Daily Fantasy NASCAR Track Preview: Coca-Cola 600

Get you a race that can do both.

We're letting loose in the summer of 2021. We've gotta make up for lost time, meaning we don't have time to make sacrifices. Now is not the time for prioritization; it's the time for glut.

Luckily, the Coca-Cola 600 is here to quench that thirst. With a 400-lap race at a track where passing is very possible, we get to gun for lap-leaders and place-differential in the same lineups. We can even get both from the same driver if the stars align.

We need to take advantage of this blessing. Let's dig into past renditions of NASCAR's longest race and see what trends emerge before applying them to filling out lineups for Sunday on FanDuel.

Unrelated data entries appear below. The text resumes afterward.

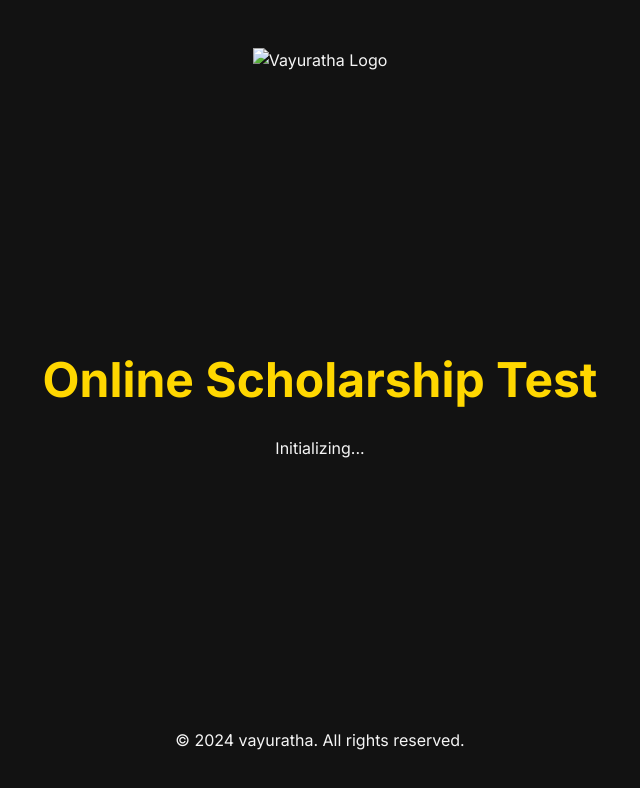
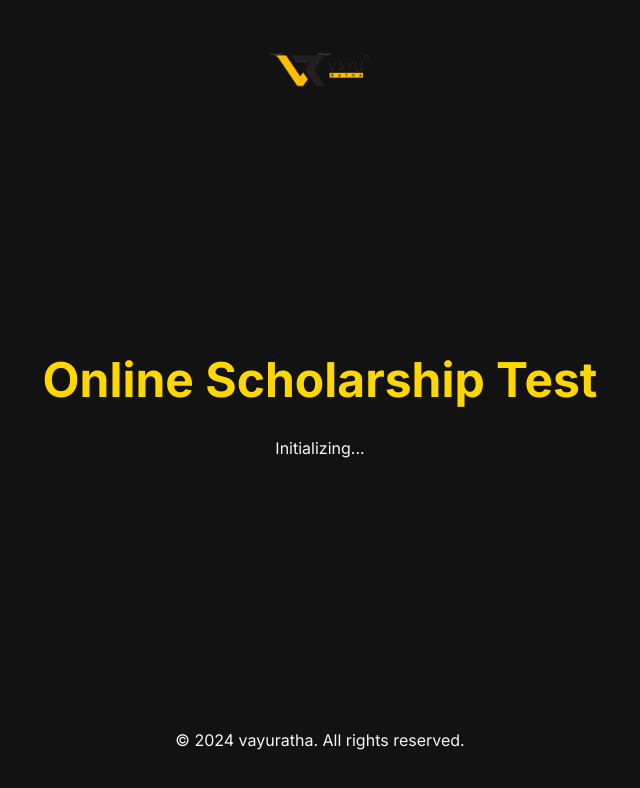
Before and after one commit to mithsel/RPTO-Scholarship, a plain HTML site: page index.html in a window 1280 px wide. Shown: the whole page, without its empty margins (320-960 px from the left). Drawn offline with nearby package versions, Linux system fonts and the light colour scheme; no server answers.

Commit message:
index.html

```diff
--- a/index.html
+++ b/index.html
@@ -92,7 +92,7 @@
 <body class="bg-secondary-black text-tertiary-white flex flex-col min-h-screen">
     <header class="bg-secondary-black text-tertiary-white p-4">
         <div class="container flex justify-between items-center">
-            <img src="LOGO PNG.png" alt="Vayuratha Logo" class="h-10">
+            <img src="vayu R final.png" alt="Vayuratha Logo" class="h-10">
         </div>
     </header>
 
```
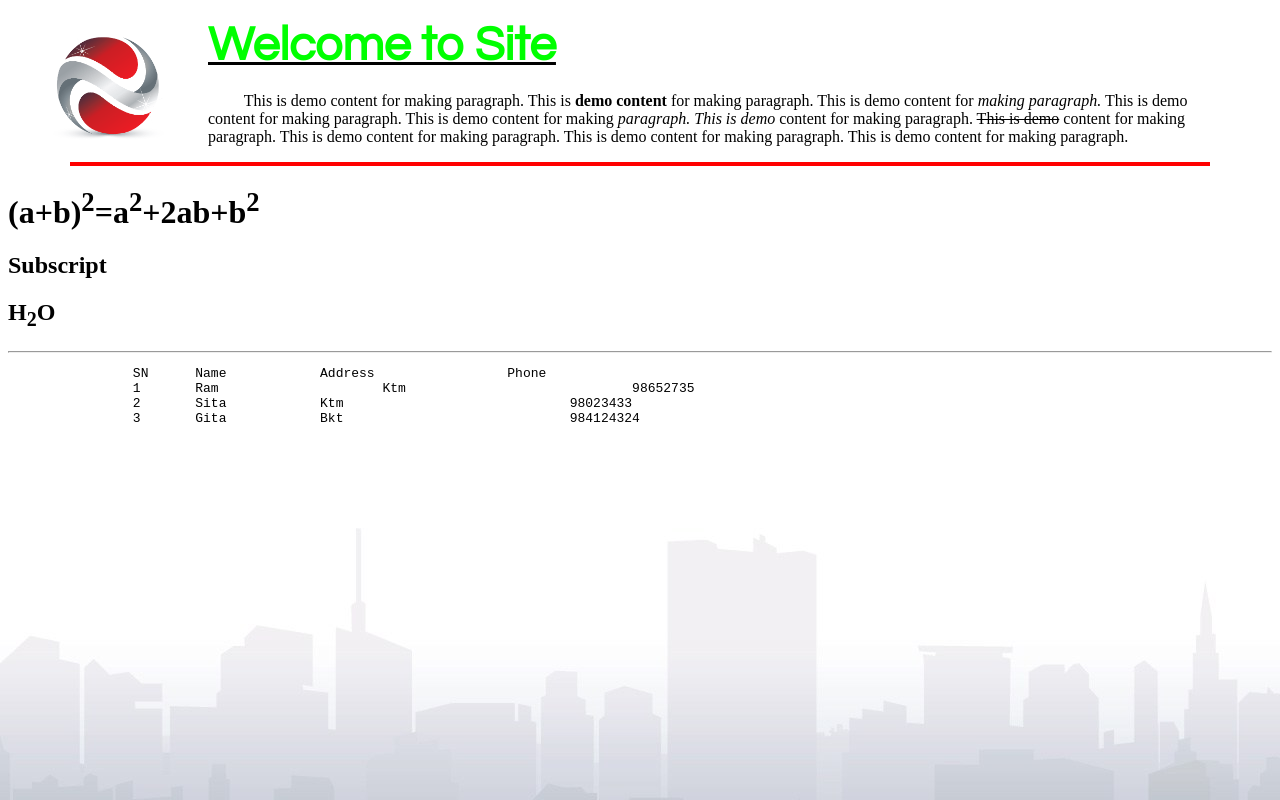
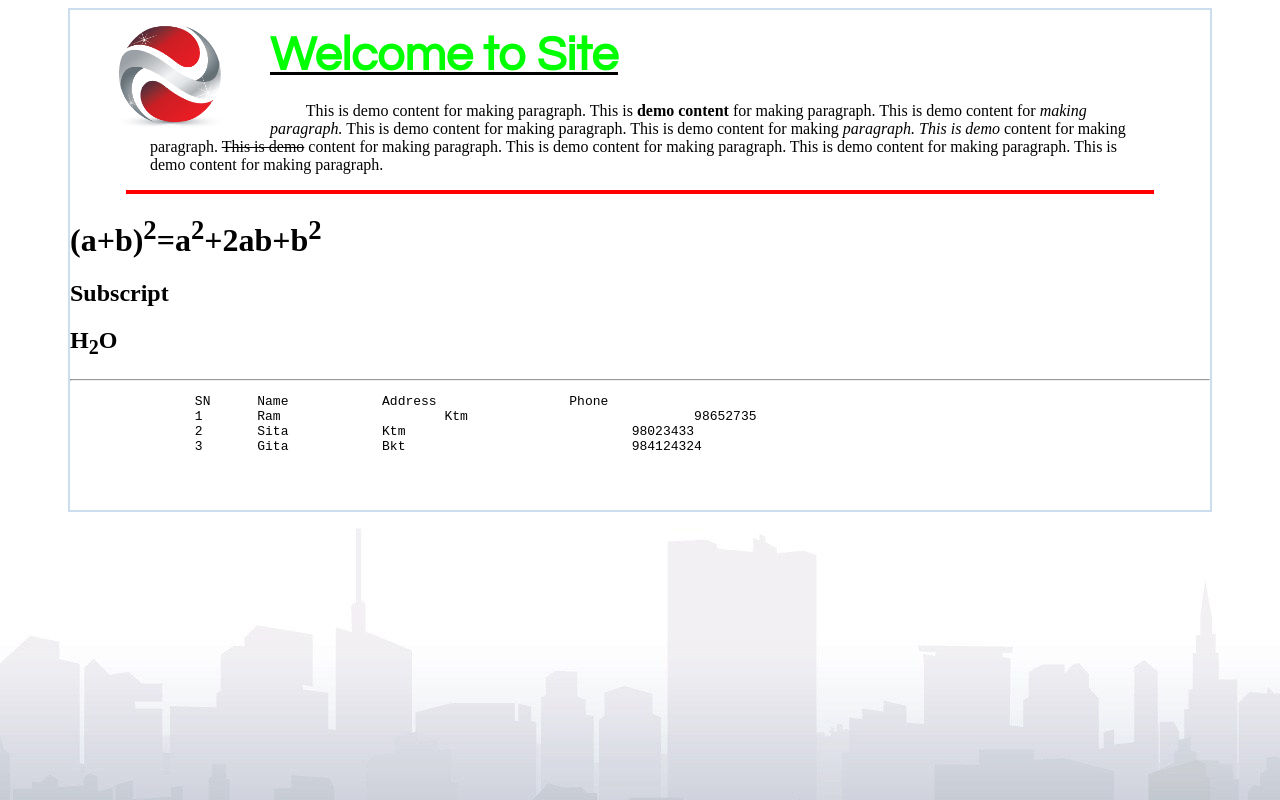
Before and after one commit to developerdrp/tbcl32019a, a plain HTML site: page index.html in a window 1280 px wide. Drawn offline with Linux system fonts and the light colour scheme.

Commit message:
inline style introduced for center margin

```diff
--- a/index.html
+++ b/index.html
@@ -7,6 +7,7 @@
     <title>Document</title>
 </head>
 <body background="images/bg.jpg">
+	<div id"container" style="width:1140px; border:2px solid #ccddee;min-height:500px; margin:auto auto; ">
 	<img src="images/logo.png" alt="logo" width="200px" align="left" />
 	<h1><u>
     	<font face="Century Gothic" size=9 color="#00ff00">
```
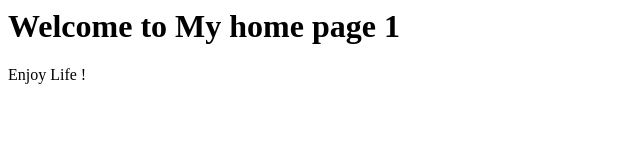
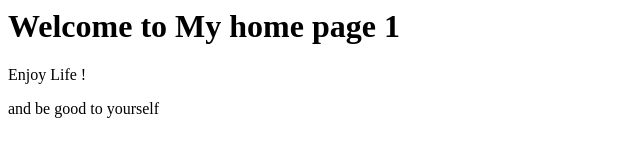
Before and after one commit to Phlypper/my-webapp1, a plain HTML site: page index.html in a window 1280 px wide. Shown: the whole page, without its empty margins (0-640 px from the left). Drawn offline with Linux system fonts and the light colour scheme.

Commit message:
updated index.html

```diff
--- a/index.html
+++ b/index.html
@@ -5,5 +5,6 @@
 <body>
     <h1>Welcome to My home page 1</h1>
     <p>Enjoy Life ! </p>
+<p>and be good to yourself</p>
 </body>
 </html>
```
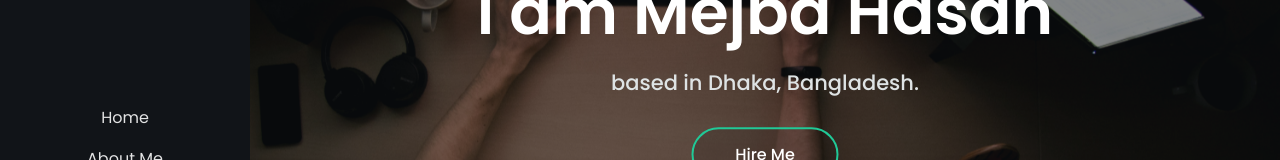
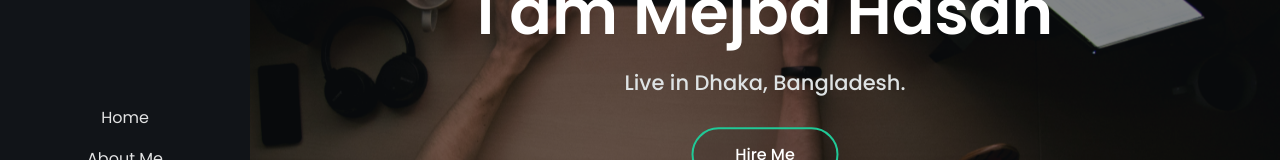
Before and after one commit to codermejba/Mejba-Hasan-Portfolio, a React (Vite) app: page / in a window 1280 px wide. Shown: the part 298-458 px from the top of the page. Built offline with nearby package versions, Linux system fonts and the light colour scheme.

Commit message:
some minor issue solved

```diff
--- a/package.json
+++ b/package.json
@@ -12,6 +12,7 @@
   "dependencies": {
     "bootstrap": "^5.3.3",
     "firebase": "^11.8.1",
+    "lucide-react": "^0.511.0",
     "react": "^18.2.0",
     "react-dom": "^18.2.0",
     "react-hook-form": "^7.56.4",
--- a/src/App.jsx
+++ b/src/App.jsx
@@ -3,9 +3,7 @@ import 'bootstrap/dist/css/bootstrap.min.css';  // Import Bootstrap CSS
 import Main from './components/Main';
 const App = () => {
   return (
-    <>
      <Main />
-    </>
   )
 }
 
--- a/src/components/body/Hero.jsx
+++ b/src/components/body/Hero.jsx
@@ -8,7 +8,7 @@ const Hero = () => {
       <div className="content">
         <h4 className="text-7 fw-medium">Welcome</h4>
         <h1 className=" fw-semibold text-16 py-lg-2">I am Mejba Hasan</h1>
-        <h4 className="text-light text-5">based in Dhaka, Bangladesh.</h4>
+        <h4 className="text-light text-5">Live in Dhaka, Bangladesh.</h4>
         <Button className=" mt-4"><a href="#contact">Hire Me</a></Button>
       </div>
       <a className="view-content" href="#about">
```
Also changed, not shown: 1 other file (tests, documents, lock files or other folders).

There Will Be Points

One thing you can say for sure about Sunday's race: it's going to be high-scoring for DFS.

There are 40.0 FanDuel points available for laps led, which is almost 70 more than any other race at a 1.5-mile track for the season. As you know from playing DFS for races on short tracks, this means we need to prioritize multiple lap-leaders in each lineup.

But this is also such a long race that starting further back does not bar a driver from leading laps. We can see this by looking at what's happened here the past few years.

Last year's Coca-Cola 600 was the only one after the COVID-19 layoff to hold qualifying sessions. This meant -- in theory -- that the fastest cars were starting at the front. Despite that, Alex Bowman led 164 laps after starting 12th. Martin Truex Jr. was the only other guy to lead more than 55 laps, and he started eighth. They worked their way forward and still had enough race left to rack up a difference-making number of laps out front.

The same thing happened in 2019. There, Truex led 116 laps from 14th, and Brad Keselowski led 76 from 21st. You didn't have to start up front to lead laps, and those races were both run using the same rules package that'll be in place Sunday evening.

For this reason, we have to re-tool the way we think about lap-leaders. Usually, we'll talk about them through the lens of starting position. Here, we just need guys with the upside and speed to lead laps, regardless of where they're starting.

Are those drivers likely to start near the front? Yes. Again, in theory, that should naturally happen due to the presence of qualifying. But if a driver you think will dominate the race qualifies 12th, don't sweat it; they're still fully viable as a lap-leader.

One thing to consider if that does happen, though, is the "waves" approach we've discussed for short tracks. That would mean getting one driver up front (a wave one driver) to lead laps while your other driver picks their way through traffic to lead later (wave two). Kurt Busch led 54 laps from the pole last year, and Kyle Busch led 79 from third in 2019. There are still inherent advantages to starting up front. We just don't have to weigh starting position as much as we do in other long races.

The other implication of a longer race is that the value of mid-range drivers with upside increases. Speed matters here, making it tough to justify punting, which complicates a three-stud approach. However, if you find someone in the $9,000 or low $10,000 range who could run out front, it may allow you to jam in three lap-leaders without forcing yourself to punt. The optimal lineup construction for this week is two studs, a mid-range play with upside, and then whatever value you can scrap together.

For the value plays, we should get at least some place-differential options despite there being qualifying. Three drivers made last year's perfect FanDuel lineup after starting 26th or lower. Two made it after starting 22nd or lower back in 2019, as well. You'll want to look at practice times and each driver's form at 1.5-mile tracks to make sure they have speed, but with how long the race is, the drivers who do have giddy-up will have no problem working their way forward before the checkered flag.

Long story short, we've got freedom this week. We can target studs with speed no matter where they're starting. As long as you think they can lead laps, they're a good play. Starting up front is not a prerequisite of leading laps.

So, we should still care about qualifying on Saturday and who starts up front, but our strategy discussion doesn't have to revolve entirely around the starting lineup. We can put our evaluator hats on, decide who will be in contention by the final stage, and plug in those drivers with confidence.